**What is being asked**
Each line of the data below that holds the word "Markdown" is to be reported in full.

[The input — start]

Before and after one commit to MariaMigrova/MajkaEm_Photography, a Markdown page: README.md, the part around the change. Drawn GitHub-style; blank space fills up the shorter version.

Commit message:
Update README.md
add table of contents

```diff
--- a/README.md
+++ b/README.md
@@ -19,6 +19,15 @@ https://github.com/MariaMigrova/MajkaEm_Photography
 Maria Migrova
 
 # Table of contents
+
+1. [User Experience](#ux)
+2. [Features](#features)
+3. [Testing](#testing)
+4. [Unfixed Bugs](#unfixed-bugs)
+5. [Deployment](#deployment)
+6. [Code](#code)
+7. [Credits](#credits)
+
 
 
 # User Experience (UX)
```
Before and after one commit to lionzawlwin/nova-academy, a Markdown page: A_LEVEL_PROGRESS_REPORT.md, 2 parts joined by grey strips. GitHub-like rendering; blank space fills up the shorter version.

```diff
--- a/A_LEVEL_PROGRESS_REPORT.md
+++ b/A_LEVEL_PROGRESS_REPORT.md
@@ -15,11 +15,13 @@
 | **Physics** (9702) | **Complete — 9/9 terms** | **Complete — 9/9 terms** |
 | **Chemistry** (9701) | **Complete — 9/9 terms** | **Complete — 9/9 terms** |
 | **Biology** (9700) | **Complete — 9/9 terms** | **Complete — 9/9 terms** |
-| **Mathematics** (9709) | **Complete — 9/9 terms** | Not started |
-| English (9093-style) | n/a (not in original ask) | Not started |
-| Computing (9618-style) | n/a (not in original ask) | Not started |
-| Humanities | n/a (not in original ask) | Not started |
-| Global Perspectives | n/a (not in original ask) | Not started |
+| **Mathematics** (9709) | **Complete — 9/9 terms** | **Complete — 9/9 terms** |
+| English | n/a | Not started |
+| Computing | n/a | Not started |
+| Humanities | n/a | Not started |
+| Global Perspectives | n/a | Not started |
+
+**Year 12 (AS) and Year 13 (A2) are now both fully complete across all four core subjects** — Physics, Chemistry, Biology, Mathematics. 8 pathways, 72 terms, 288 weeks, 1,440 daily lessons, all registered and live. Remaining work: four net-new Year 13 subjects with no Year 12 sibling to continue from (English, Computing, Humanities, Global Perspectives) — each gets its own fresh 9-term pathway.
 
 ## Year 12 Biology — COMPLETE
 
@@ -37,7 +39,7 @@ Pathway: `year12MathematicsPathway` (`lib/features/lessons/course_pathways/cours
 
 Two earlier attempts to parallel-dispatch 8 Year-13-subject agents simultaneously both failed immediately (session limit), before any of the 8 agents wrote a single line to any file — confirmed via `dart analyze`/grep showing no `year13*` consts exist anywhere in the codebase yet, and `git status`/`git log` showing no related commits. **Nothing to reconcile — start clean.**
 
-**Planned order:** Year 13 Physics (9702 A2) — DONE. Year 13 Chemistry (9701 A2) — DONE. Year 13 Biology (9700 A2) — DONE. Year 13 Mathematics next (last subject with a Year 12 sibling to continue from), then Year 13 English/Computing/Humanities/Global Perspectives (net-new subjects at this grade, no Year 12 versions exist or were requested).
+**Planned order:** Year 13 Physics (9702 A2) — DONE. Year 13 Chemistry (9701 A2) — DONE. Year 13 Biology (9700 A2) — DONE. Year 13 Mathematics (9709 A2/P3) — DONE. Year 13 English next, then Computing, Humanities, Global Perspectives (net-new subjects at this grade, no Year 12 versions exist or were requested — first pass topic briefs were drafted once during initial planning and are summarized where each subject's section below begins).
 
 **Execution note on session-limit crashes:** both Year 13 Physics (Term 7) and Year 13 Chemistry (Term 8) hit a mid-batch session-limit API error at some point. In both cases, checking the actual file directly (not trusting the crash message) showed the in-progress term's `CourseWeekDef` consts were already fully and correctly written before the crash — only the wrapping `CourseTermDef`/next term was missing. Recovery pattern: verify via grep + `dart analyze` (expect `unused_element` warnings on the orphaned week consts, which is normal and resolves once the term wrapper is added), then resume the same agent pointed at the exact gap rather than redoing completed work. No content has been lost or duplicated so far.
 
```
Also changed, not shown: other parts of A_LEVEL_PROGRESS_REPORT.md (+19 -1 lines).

[The input — finish]

**Exercise result**
Before and after one commit to MariaMigrova/MajkaEm_Photography, a Markdown page: README.md, the part around the change. Drawn GitHub-style; blank space fills up the shorter version.
Before and after one commit to lionzawlwin/nova-academy, a Markdown page: A_LEVEL_PROGRESS_REPORT.md, 2 parts joined by grey strips. GitHub-like rendering; blank space fills up the shorter version.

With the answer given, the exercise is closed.